KINGSBURG – Dillon Morine may only be 10 years old but he’s become enough of a pumpkin expert to grow multiple varieties at his rural home outside of Kingsburg. Since Dillon’s pumpkin garden has been so prolific this year, he’s decided to open a pumpkin patch to the public.
“Before, we only grew 20 or 30 pumpkins but this year we used PVC pipe [to irrigate] and did 16 rows. We’re selling pumpkins to the community now and next year, we’re thinking about getting bigger,” Dillon said. “Instead of people having to go to Reedley, we have our pumpkin patch. We have free lemonade and popcorn and different kinds of pumpkins like the Marina Di Chioggias or our big gourds you can’t get in other places."
DM Farms is located at 393 N. 6th Ave., just south of the curve of Benecia and Sixth avenues near Abundant Harvest Organics. Visitors may purchase pumpkins and gourds or pet Sidney the rooster or the turkey, Turkey Lurkey, or the chickens on site. There are also free, pre-painted orange rocks available to decorate with jack-o-lantern faces.
Dillon first started growing pumpkins when his aunt Lea Peters Campbell shared some seeds with him in 2016. His first crop was sold to friends and family.
“My mom and I had a garden on the side of the house and we’d grow tomatoes. But when there was a drought, we didn’t have enough water and the plants kept drying out,” Dillon said.
His mother, Melody Morine, said her father-in-law, Dwayne Morine, helped by digging furrows for the garden this year. So with an irrigation trench dug and watering pipes connected to their well, Dillon said it was easier to water plants more efficiently.
“Dillon planted some squash plants, some peppers and tomatoes. He even grew a 35-pound watermelon.
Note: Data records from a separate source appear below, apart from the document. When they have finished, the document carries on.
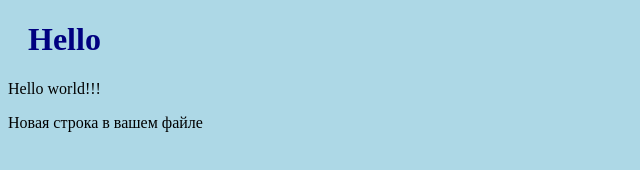
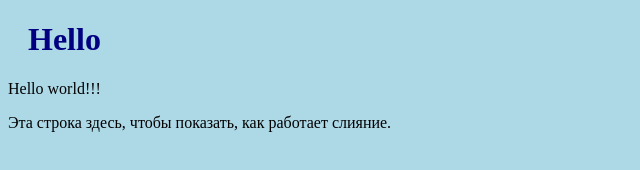
Before and after one commit to ulya1111/doxuya.programmist, a plain HTML site: page index.html in a window 1280 px wide. Shown: the whole page, without its empty margins (0-640 px from the left). Drawn offline with Linux system fonts and the light colour scheme.

Commit message:
обновлен index.html с помощью неотложной помощи

```diff
--- a/index.html
+++ b/index.html
@@ -9,6 +9,6 @@
 <body>
     <h1>Hello</h1>
     <p>Hello world!!!</p>
-    <p>Новая строка в вашем файле</p>
+    <p>Эта строка здесь, чтобы показать, как работает слияние.</p>
 </body>
 </html>
```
He just found a couple of plants at Home Depot and put them out here,” his mother said.
She showed one pumpkin that’s still growing in the garden where they’ve carved in a Thanksgiving greeting. As the pumpkin continues to grow, it will scar around the carving and make a unique offering for next year’s patch.
“We’ve been practicing our pumpkin scarring. You can scratch it while they’re still growing and it will scar up.”
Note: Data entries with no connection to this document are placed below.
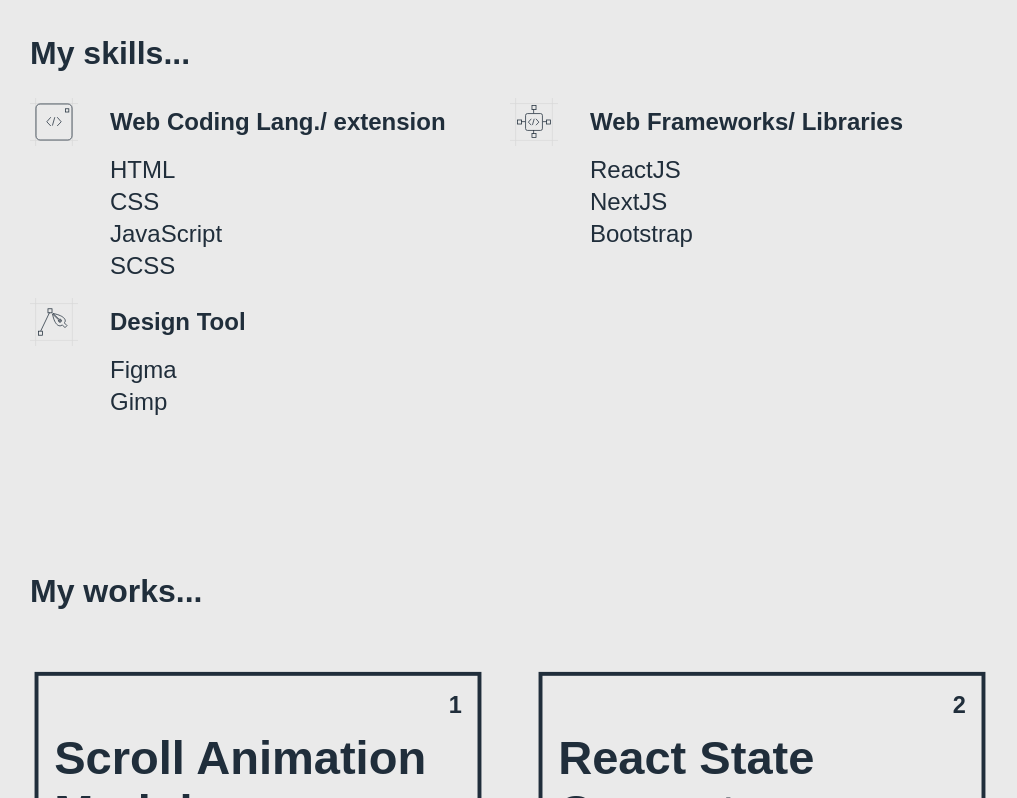
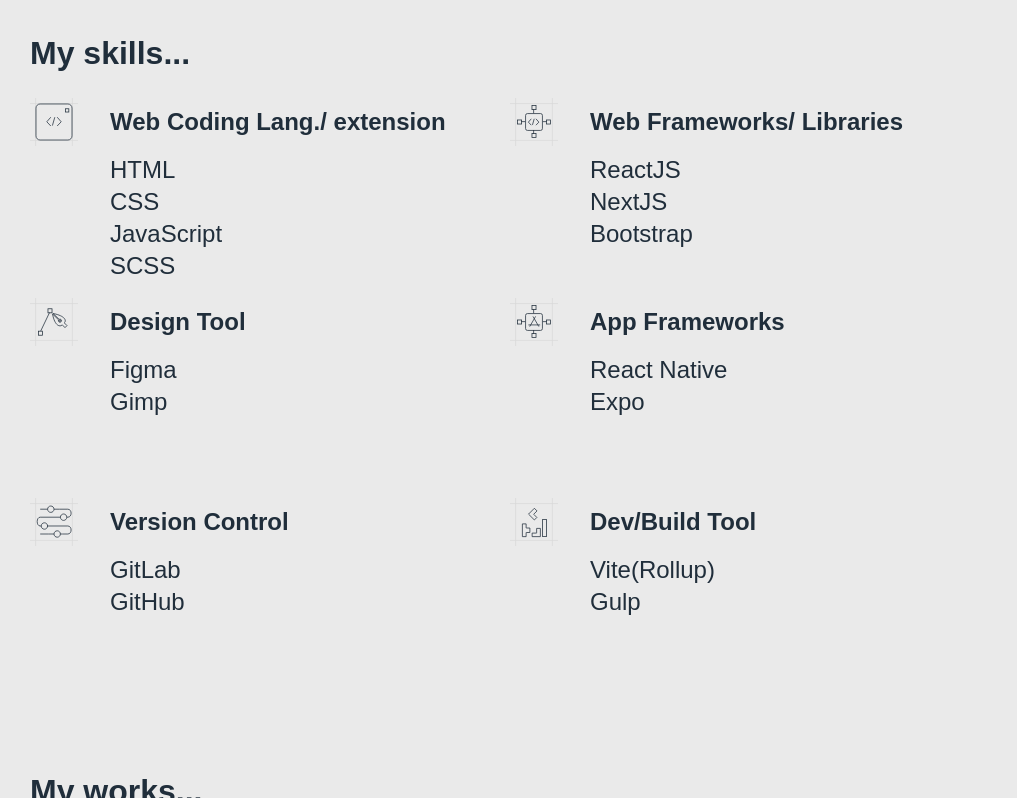
Before and after one commit to r7chardgh/profile, a React (Vite) app: page / in a window 1280 px wide. Shown: the part 921-1719 px from the top of the page, without its empty margins (130-1147 px from the left). Built offline with nearby package versions, Linux system fonts and the light colour scheme; a web font is replaced by a local one.

Commit message:
Fix styles

```diff
--- a/src/section.json
+++ b/src/section.json
@@ -4,6 +4,6 @@
     { "index": 2, "name": "about", "navName": "About" },
     { "index": 3, "name": "skills", "navName": "Skills" },
     { "index": 4, "name": "works", "navName": "Works" },
-    { "index": 5, "name": "contact", "navName": "Contactsd" }
+    { "index": 5, "name": "contact", "navName": "Contact" }
   ]
 }
--- a/src/styles/_base.scss
+++ b/src/styles/_base.scss
@@ -19,9 +19,10 @@
     font-weight: 200;
 }
 #root {
+    transition: background-color 300ms;
     @include themed() {
         color: t($text);
-        background: t($bg);
+        background-color: t($bg);
     }
 }
 
@@ -33,7 +34,6 @@
     max-width: 1920px;
     margin: auto;
     padding-top: 4.5rem;
-    transition: all 0.3s;
 }
 
 a {
@@ -83,12 +83,10 @@
             padding-bottom: 0;
         }
     }
-    &#skills {
-        &.reveal {
-            & .skills-grid {
-                & .skill:nth-of-type(1n + 4) {
-                    display: initial;
-                }
+    &.reveal {
+        & .skills-grid {
+            & .skill:nth-of-type(1n + 4) {
+                display: initial;
             }
         }
     }
@@ -107,6 +105,7 @@
     margin: auto;
     padding: 1.5rem 10rem;
     z-index: 2;
+    transition: background-color 300ms;
     @include themed() {
         background-color: t($bg-header);
     }
@@ -171,6 +170,7 @@
                 height: 100vh;
                 right: 0;
                 top: 0;
+                transition: background-color 300ms;
                 @include themed() {
                     background-color: t($bg-header);
                 }
@@ -353,7 +353,6 @@
                 border: 0.1rem dashed t($bg);
             }
         }
-        transition: all 0.3s;
     }
 }
 
@@ -371,6 +370,17 @@
         width: 100%;
         font-size: 1.5rem;
         border: 0.1rem solid;
+        transition: background-color 300ms;
+        @include themed() {
+            border: 0.1rem solid t($text);
+        }
+        &:hover,
+        &:focus {
+            @include themed() {
+                background-color: t($text);
+                color: t($bg);
+            }
+        }
     }
 }
 
--- a/src/styles/_contact.scss
+++ b/src/styles/_contact.scss
@@ -66,7 +66,7 @@
                 background-color: transparent;
                 overflow: scroll;
                 resize: none;
-                transition: all 0.3s;
+                transition: background-color 300ms;
                 cursor: pointer;
                 &:hover,
                 &:focus {
@@ -129,9 +129,9 @@
     @include themed() {
         fill: t($text);
     }
-    @include breakpoint(sm,max){
+    @include breakpoint(sm, max) {
         width: 1rem;
-        height: 1rem
+        height: 1rem;
     }
 }
 .svg-clipboard {
--- a/src/styles/_skills.scss
+++ b/src/styles/_skills.scss
@@ -5,7 +5,6 @@
     display: grid;
     grid-template-columns: repeat(2, 50%);
     grid-auto-rows: 1fr;
-    transition: all 0.3s;
     @include breakpoint(lg, max) {
         grid-template-columns: 100%;
     }
--- a/src/styles/_work.scss
+++ b/src/styles/_work.scss
@@ -43,7 +43,6 @@
     }
     &__title {
         font-size: 3rem;
-        transition: all 300ms;
         max-height: 10rem;
         text-overflow: ellipsis;
         overflow: hidden;
@@ -62,6 +61,7 @@
         text-decoration: none;
         align-items: center;
         padding: 0.5rem 0.5rem;
+        transition: background-color 300ms;
         @include themed() {
             border: 0.1rem solid t($text);
         }
@@ -92,7 +92,7 @@
     overflow-y: hidden;
     display: flex;
     gap: 2rem;
-    transition: all 0.2s;
+    transition: transform 300ms;
     user-select: none;
 
     cursor: grabbing;
@@ -125,7 +125,7 @@
         padding: 0 0.5rem;
         display: flex;
         align-items: center;
-        transition: all 300ms;
+        transition: background-color 300ms,opacity 300ms;
         &:hover,
         &:focus {
             @include themed() {
```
Since this is Dillon’s third year in 4-H, he’s not only been learning about pumpkins, but about raising turkeys, chickens and pigs as well. He helped build the farm chicken coop and install fencing so the birds would have room to roam.
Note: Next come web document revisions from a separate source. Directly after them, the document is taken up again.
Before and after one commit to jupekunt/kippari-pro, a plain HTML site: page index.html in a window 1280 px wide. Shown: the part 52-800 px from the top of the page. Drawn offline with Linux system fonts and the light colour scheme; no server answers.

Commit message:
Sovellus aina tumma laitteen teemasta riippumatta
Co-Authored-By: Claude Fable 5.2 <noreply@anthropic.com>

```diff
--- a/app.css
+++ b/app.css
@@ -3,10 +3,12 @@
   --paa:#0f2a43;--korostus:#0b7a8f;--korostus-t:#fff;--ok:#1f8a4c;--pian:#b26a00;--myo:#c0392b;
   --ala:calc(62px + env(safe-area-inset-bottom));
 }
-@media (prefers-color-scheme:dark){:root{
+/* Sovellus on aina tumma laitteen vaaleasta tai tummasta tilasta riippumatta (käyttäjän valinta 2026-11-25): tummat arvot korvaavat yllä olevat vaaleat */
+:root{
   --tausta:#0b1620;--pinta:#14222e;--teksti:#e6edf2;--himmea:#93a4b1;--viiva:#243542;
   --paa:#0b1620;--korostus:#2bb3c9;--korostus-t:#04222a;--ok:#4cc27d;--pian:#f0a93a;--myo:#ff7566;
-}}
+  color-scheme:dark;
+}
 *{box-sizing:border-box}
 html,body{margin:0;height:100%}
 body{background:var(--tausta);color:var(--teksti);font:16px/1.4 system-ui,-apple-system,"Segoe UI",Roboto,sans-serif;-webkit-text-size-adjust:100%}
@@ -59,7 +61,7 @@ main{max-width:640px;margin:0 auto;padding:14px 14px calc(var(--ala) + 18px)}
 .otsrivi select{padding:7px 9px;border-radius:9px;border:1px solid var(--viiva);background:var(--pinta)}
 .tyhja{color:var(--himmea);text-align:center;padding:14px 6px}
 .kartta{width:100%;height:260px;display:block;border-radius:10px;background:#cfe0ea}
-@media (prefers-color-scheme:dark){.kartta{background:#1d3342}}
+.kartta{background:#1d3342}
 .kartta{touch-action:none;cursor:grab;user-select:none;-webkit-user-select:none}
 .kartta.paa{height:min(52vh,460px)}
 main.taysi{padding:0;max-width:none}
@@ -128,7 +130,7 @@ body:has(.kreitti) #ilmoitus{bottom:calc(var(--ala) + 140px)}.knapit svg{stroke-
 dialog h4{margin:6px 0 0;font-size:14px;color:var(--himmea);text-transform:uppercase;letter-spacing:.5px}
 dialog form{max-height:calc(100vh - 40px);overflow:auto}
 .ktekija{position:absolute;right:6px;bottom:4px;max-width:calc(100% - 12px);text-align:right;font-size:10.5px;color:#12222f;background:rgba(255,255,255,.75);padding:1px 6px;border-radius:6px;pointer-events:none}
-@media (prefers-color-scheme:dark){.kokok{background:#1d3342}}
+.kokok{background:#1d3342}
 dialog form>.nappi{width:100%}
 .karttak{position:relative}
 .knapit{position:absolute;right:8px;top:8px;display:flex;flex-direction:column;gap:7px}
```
“My mom did most of the work but I put up the side panels and screwed on the vents in the top. I feed chickens and turkeys whenever they need food. They eat a lot so we get five bags of food and the chickens eat one and the turkeys eat four.”
This year, Dillion entered Henry the turkey and two chickens at the Fresno Fair.
“My golden-laced Wyandotte Lacey got second place and the other got utility,” he said of one of his chickens whose legs turned out to be darker than what’s considered standard for the breed. “The turkey is still at the Fair and he got second place reserve champion.”
He also entered three of his pumpkins in the junior exhibits and one in the monstrosities. Dillon earned first place and a best-of-show ribbon for his Marina Di Chioggia pumpkin and third place for his Long Island Cheese pumpkin. His Marina Di Chioggia/Turks Turban cross pumpkin also received first place in the monstrosities division.
When Dillon’s not working on the farm, he’s busy with schoolwork as a fourth grader at Central Valley Home School. There he’s also taking ballet and guitar lessons. He’s also on the Kingsburg Lions Pee Wee football team and helps his grandparents Pat and Dwayne Morine with their grape vineyards or walnut orchards that neighbor their farm.
“I get to steer the tractor. I’ll drive around while grandpa uses a chainsaw attached to a walnut picker to cut the branches.”
Dillon’s also just learned how to drive the farm quad so he can move the larger pumpkins around more easily.
While visitors come to the pumpkin patch, Dillon shares what he’s learning about taking care of the animals and from the research he’s does for 4-H.
“He knew a lot about horticulture before joining that group and he loves explaining stuff,” his mother said. “He loves talking with people about what he does and how he raises his animals. He loves his animals. They’re like his best friends and he’ll spend hours with them.”
Dillon says that farm life is different than city life.
“When you’re on a farm, it’s not like in town where you have everything close by. But it’s nice when you’re out in the country; you can have chickens and turkeys and stuff.”
Since he’s just turned 10, he’s still deciding where he’ll wind up when he’s a grown up.
“I like in-town city kind of, too. In-town jobs get good pay and there’s more jobs in town. But I think I want to live in the country because we have more space to do stuff and drive off-road vehicles.”
The DM Farms pumpkin patch will stay open until the end of October, or until they run out of pumpkins. In the meantime, plans are already brewing for next year’s event.
“For next year, we’re looking at other pumpkin varieties and we’ll have to put in more water lines,” Morine said.